*Requirement*. Could you filter the records below down to the lines that include the word "Logic"?

◇ ◇ ◇

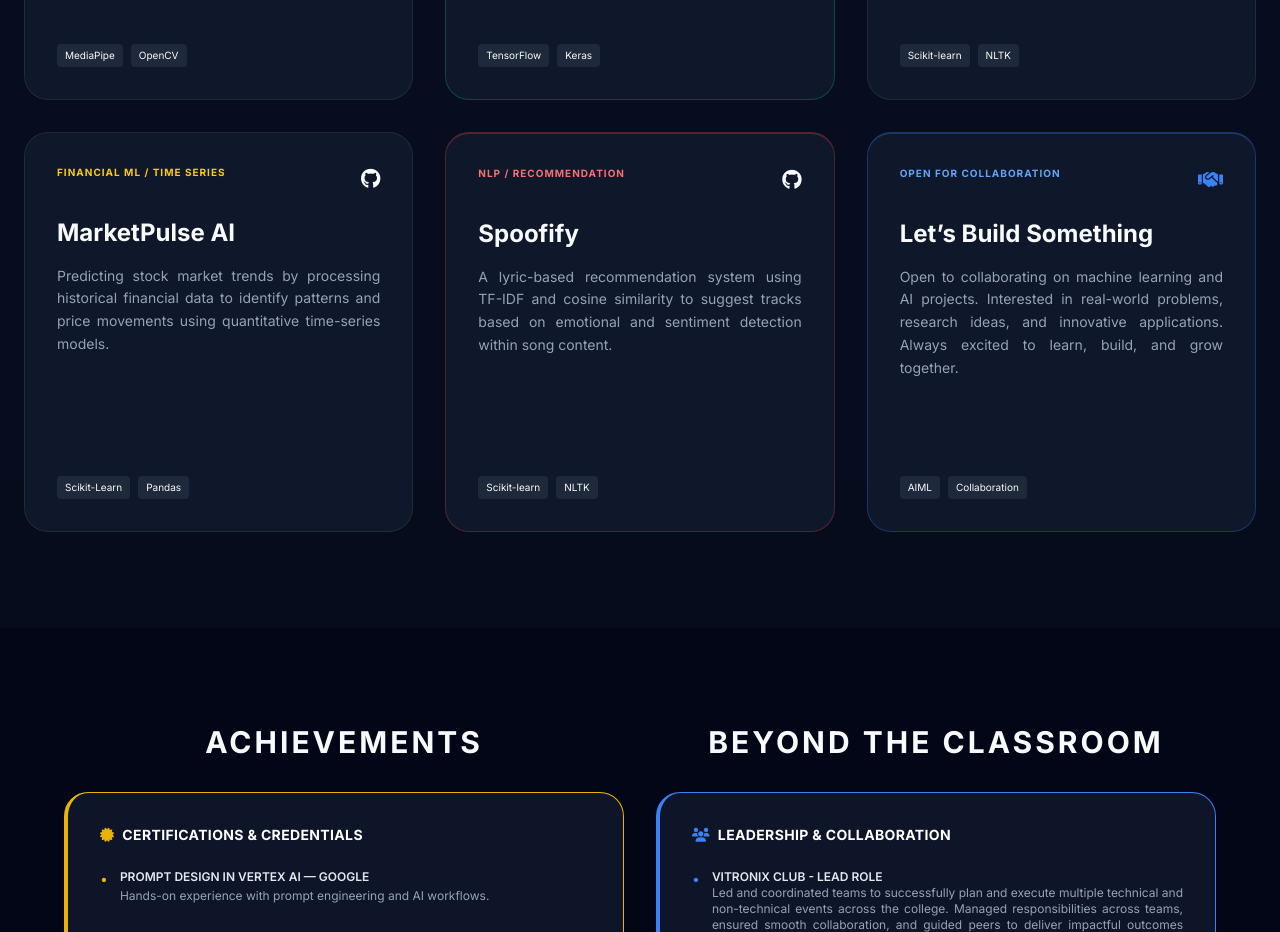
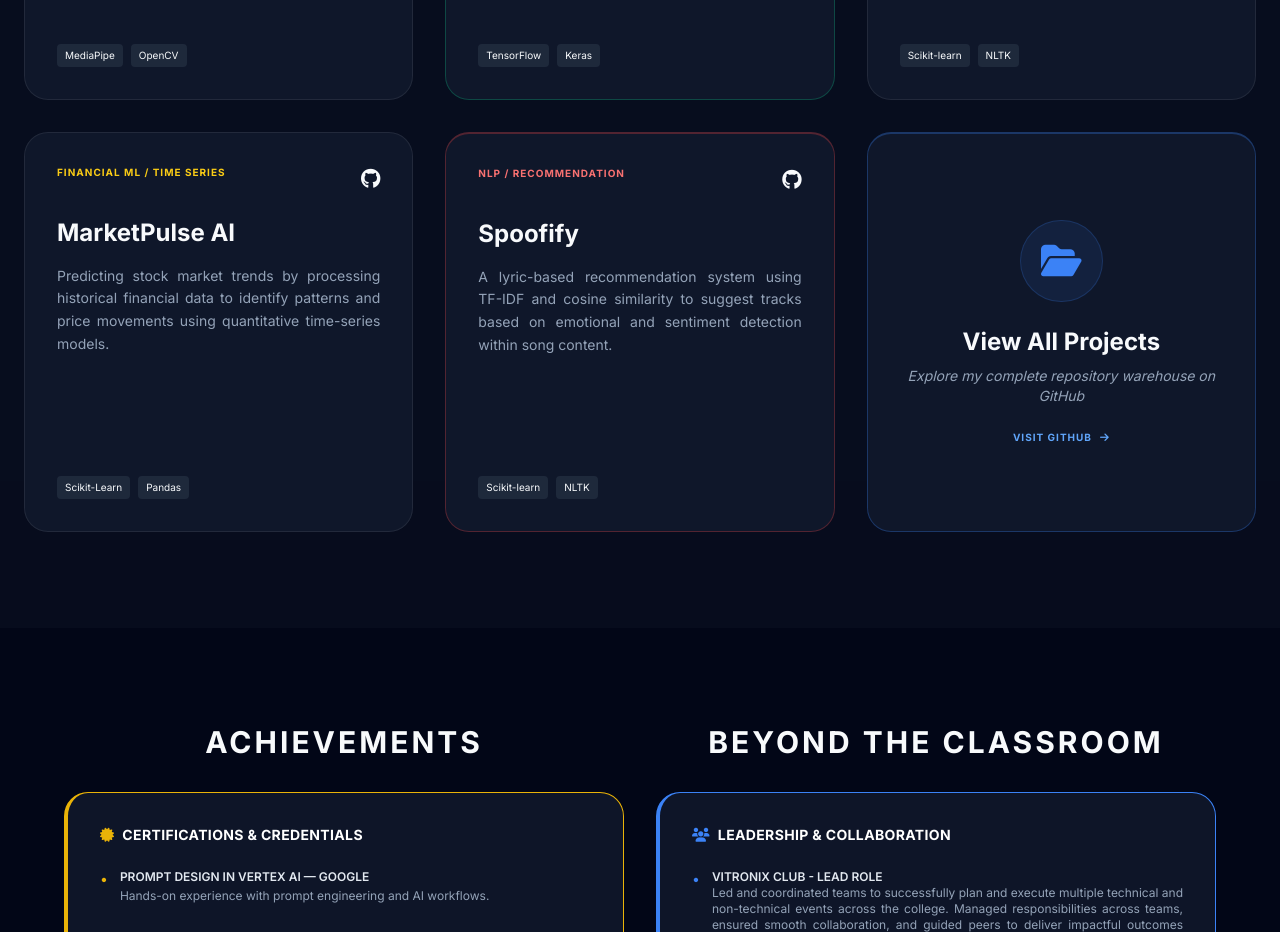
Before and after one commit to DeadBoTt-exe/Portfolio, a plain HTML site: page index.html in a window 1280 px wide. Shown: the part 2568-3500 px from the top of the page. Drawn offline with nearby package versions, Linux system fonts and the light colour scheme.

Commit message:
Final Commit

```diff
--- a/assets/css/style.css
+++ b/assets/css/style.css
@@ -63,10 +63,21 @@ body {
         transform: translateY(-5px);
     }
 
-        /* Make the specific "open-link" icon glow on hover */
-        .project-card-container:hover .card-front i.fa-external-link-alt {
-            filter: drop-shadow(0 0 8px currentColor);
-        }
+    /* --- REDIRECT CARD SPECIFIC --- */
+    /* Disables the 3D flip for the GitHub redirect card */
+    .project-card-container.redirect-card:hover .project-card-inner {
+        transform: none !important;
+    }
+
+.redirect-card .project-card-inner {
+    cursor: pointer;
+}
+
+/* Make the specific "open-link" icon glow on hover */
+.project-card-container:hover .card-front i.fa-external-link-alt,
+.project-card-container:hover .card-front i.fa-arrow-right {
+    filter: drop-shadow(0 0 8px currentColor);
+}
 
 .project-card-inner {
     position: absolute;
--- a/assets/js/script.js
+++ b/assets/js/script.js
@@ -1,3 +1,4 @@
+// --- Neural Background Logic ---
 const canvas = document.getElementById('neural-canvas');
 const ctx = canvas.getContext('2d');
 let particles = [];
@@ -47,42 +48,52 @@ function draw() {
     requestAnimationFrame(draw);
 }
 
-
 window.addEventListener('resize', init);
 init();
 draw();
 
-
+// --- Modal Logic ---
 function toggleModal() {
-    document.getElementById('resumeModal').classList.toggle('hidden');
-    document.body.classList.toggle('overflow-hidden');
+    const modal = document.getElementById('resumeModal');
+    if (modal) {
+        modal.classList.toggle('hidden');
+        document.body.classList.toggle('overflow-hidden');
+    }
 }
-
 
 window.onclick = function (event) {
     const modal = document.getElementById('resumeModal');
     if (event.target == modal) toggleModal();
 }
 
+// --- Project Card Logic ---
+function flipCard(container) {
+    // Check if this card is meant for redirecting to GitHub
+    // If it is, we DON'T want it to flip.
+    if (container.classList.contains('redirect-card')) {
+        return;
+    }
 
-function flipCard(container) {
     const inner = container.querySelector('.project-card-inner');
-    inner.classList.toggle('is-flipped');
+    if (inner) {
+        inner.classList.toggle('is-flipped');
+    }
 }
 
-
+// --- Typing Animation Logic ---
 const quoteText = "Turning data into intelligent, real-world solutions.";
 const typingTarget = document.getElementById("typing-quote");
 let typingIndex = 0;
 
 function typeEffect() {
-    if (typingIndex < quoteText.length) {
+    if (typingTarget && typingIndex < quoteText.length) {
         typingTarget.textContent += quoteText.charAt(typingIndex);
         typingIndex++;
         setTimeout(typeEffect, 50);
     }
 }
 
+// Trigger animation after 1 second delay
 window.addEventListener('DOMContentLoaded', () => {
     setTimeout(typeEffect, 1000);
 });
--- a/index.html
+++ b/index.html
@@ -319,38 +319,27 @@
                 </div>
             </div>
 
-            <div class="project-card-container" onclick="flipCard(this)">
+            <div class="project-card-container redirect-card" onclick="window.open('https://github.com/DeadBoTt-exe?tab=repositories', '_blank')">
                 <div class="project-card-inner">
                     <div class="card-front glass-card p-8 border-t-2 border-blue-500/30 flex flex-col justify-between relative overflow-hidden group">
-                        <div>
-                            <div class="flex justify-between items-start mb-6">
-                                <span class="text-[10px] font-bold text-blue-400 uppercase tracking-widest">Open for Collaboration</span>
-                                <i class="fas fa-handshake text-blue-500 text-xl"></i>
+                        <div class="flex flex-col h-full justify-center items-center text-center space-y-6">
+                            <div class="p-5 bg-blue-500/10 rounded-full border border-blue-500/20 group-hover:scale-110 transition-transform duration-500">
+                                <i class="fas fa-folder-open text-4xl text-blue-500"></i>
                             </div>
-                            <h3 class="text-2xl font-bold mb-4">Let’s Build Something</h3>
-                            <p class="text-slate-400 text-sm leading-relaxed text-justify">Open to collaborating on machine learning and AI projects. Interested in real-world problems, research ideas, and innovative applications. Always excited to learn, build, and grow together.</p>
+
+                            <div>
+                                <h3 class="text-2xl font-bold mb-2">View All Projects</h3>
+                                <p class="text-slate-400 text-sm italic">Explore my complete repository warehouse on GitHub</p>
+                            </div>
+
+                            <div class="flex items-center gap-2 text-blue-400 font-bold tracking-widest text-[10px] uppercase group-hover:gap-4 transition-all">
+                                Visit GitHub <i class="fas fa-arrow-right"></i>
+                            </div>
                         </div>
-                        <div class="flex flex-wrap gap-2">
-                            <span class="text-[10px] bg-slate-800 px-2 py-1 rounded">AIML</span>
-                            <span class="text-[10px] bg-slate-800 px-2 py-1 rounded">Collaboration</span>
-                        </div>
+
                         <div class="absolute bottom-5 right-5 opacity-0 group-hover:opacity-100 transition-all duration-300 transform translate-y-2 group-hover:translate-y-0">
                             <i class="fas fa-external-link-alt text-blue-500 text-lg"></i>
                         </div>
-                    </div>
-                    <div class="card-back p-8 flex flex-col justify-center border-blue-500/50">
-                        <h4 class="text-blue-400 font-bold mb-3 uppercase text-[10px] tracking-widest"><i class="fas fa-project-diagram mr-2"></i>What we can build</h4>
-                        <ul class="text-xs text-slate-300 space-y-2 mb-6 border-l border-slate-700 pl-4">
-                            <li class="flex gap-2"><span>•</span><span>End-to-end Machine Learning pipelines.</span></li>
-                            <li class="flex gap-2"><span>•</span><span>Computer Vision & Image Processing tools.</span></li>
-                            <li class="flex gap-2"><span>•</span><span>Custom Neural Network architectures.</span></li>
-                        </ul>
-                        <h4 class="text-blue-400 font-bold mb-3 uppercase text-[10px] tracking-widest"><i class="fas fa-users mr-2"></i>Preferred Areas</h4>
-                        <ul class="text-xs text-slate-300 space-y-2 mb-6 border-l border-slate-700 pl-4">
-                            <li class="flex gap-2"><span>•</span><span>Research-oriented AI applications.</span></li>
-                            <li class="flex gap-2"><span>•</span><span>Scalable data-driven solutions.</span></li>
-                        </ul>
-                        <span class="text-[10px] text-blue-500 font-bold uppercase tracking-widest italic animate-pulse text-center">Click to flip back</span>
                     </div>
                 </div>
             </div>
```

◇ ◇ ◇

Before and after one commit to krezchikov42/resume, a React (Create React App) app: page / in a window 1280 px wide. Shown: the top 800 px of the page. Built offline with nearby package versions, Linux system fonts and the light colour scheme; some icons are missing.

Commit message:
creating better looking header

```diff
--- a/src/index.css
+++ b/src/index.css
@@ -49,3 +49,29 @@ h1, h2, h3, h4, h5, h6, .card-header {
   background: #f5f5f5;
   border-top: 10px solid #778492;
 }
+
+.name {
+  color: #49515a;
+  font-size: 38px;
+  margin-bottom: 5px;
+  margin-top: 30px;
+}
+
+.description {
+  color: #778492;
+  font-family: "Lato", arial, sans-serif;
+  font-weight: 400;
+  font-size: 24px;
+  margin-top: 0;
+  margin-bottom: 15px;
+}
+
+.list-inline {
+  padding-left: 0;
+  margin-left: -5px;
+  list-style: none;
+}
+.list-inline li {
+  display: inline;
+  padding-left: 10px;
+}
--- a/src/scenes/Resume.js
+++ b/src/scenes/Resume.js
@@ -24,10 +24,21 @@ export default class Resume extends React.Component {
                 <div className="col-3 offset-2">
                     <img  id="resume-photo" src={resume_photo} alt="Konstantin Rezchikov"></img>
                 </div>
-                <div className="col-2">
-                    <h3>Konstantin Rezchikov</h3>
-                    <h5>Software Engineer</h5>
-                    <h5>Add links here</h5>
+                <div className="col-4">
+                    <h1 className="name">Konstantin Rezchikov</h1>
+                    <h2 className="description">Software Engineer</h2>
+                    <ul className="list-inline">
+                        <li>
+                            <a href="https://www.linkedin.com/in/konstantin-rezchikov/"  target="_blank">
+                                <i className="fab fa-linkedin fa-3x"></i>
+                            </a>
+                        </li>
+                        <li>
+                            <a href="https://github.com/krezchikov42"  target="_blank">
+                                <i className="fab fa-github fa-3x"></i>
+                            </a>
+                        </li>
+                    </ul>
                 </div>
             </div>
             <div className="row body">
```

◇ ◇ ◇

*Solution to the problem*.
+// --- Neural Background Logic ---
+// --- Modal Logic ---
+// --- Project Card Logic ---
+// --- Typing Animation Logic ---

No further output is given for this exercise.